Commissioner Andy Reeve reported that despite several calls to Elite Towers to determine the status of a proposed new tower at the Manhanset firehouse, it remains in limbo.
“They owe us an explanation,” Ms. Rosenblum said. “How long can this go on?”
The last conversation with an Elite spokesperson revealed that the tower provider was trying to finalize a deal with Verizon to put its antenna on the structure. But that was quite awhile ago, Mr. Reeve said.
It is up to Elite to submit an application to the Town Board for a special permit to erect the tower.
Once that’s done, a clock begins running, giving the commissioners 180 days to back out of the contract it signed with Elite.
While the commissioners took no action this week, it’s clear they find the inactivity troublesome.
Mr. Reeve will continue to try to determine where plans stand.
The Center firehouse is without a working alarm system that would sound in the event of fire on the premises.
Who’s to blame?
Fire commissioners Monday night pointed the finger at Paul Romanelli of Suffolk Security with whom the district has a maintenance contract.
Mr. Romanelli pointed back at the commissioners whose responsibility, he said, is to have two working telephone lines when only one is in service.
Fire district attorney Helen Rosenblum was slated to call Mr. Romanelli Tuesday morning while secretary/treasurer Amber Williams was to send a registered letter to Mr. Romanelli that would be copied to the fire district’s insurance company.
Concerned about liability to the district, Commissioner Larry Lechmanski got approval from Ms. Rosenblum to send the letters even though she hoped to work out the problem with Mr. Romanelli.
Fire Chief Greg Sulahian said the system hasn’t worked in three months. Suffolk Security sent someone to fix it, but all that was done was wrapping tape around a line that had been burned out.
“That’s so not true,” Mr. Romanelli said in a telephone interview with the Reporter Tuesday morning about the charge that he has been unresponsive to requests for service.
The problem is there’s not a required secondary phone line in the building because the district has failed to have the line fixed, he said. In a conversation with Ms. Rosenblum Tuesday, he said he told her that a solution would be to convert the second line from a land to a cellular phone.
“That would solve the problem,” he said.
Despite extensive research before spending approximately $28,000 on ropes to enable firefighters working inside a building to escape, the purchased equipment has turned out to be ineffective.
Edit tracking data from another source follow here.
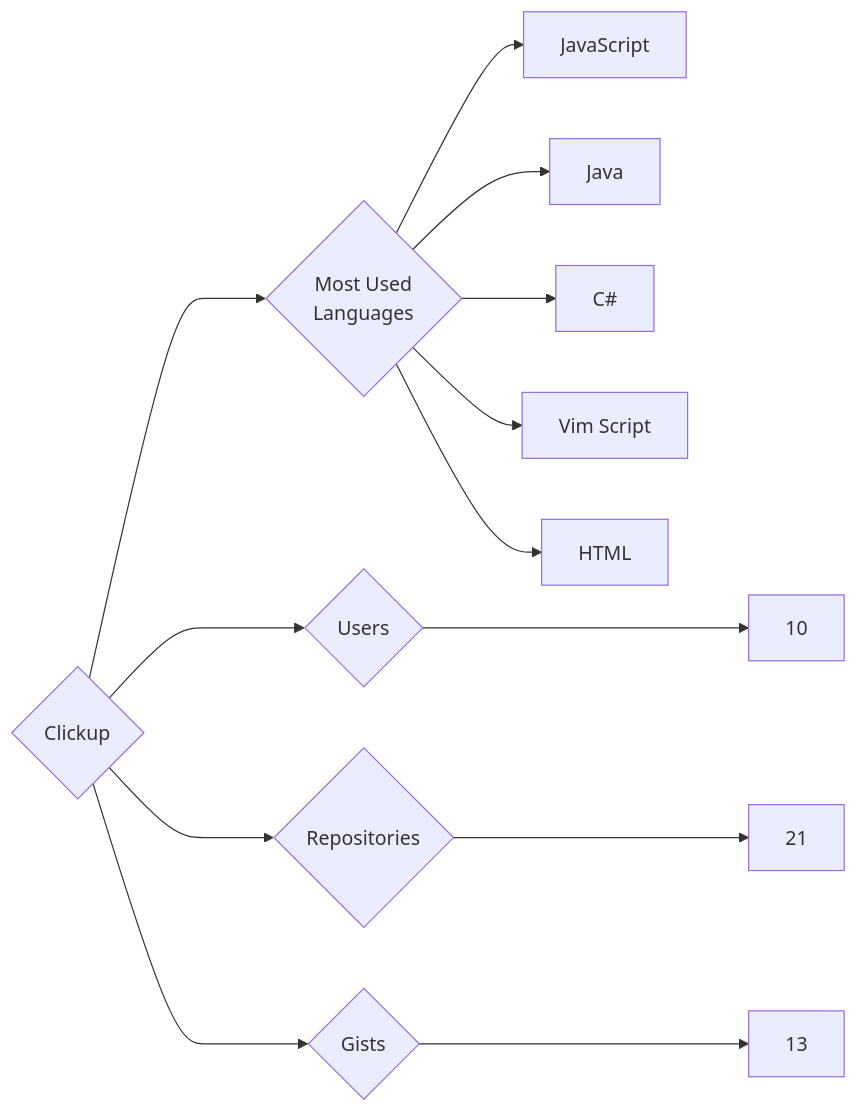
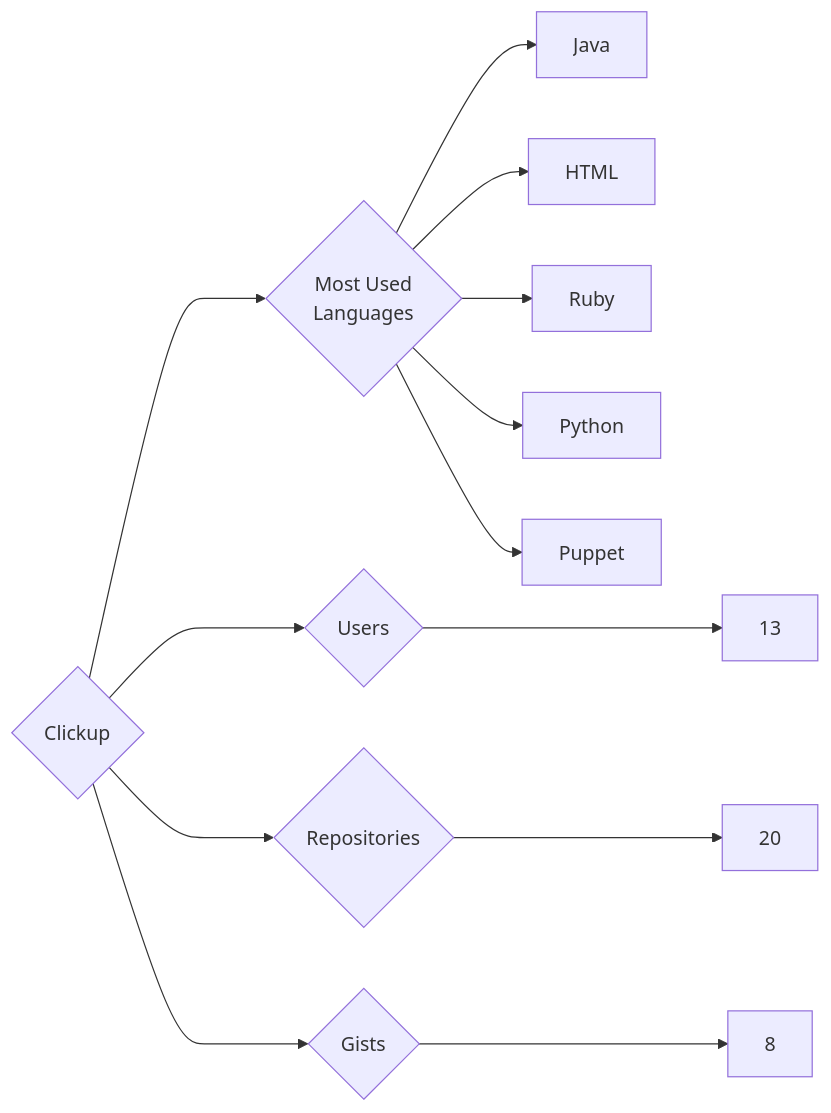
The diagram in targets/Clickup/README.md (trickest/insiders), drawn with Mermaid before and after one commit. The commit also changed 1238 other files, not shown here.

````diff
--- a/targets/Clickup/README.md
+++ b/targets/Clickup/README.md
@@ -3,13 +3,13 @@
 ```mermaid
 graph LR
 COMPANY_NAME{Clickup}
-COMPANY_NAME ---> U{Users} ---> UN[10]
-COMPANY_NAME ---> R{Repositories} ---> RN[21]
-COMPANY_NAME ---> G{Gists} ---> GN[13]
+COMPANY_NAME ---> U{Users} ---> UN[13]
+COMPANY_NAME ---> R{Repositories} ---> RN[20]
+COMPANY_NAME ---> G{Gists} ---> GN[8]
 COMPANY_NAME ---> ML{Most Used<br>Languages}
-ML --> JavaScript[JavaScript]
 ML --> Java[Java]
-ML --> C#[C#]
-ML --> Vim_Script[Vim Script]
 ML --> HTML[HTML]
+ML --> Ruby[Ruby]
+ML --> Python[Python]
+ML --> Puppet[Puppet]
 ```
````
The ropes received are better used for mountain climbers than firefighters and the company that supplied them is no longer providing training in their use.
The commissioners are will try to sell the ropes online and purchase new ropes from another company that would not only train members to use them, but teach a department member who could then train others.
Failing a sale of the ropes, the commissioners would try to contribute the ropes firefighters can’t use to an organization that could use them and take a tax write off.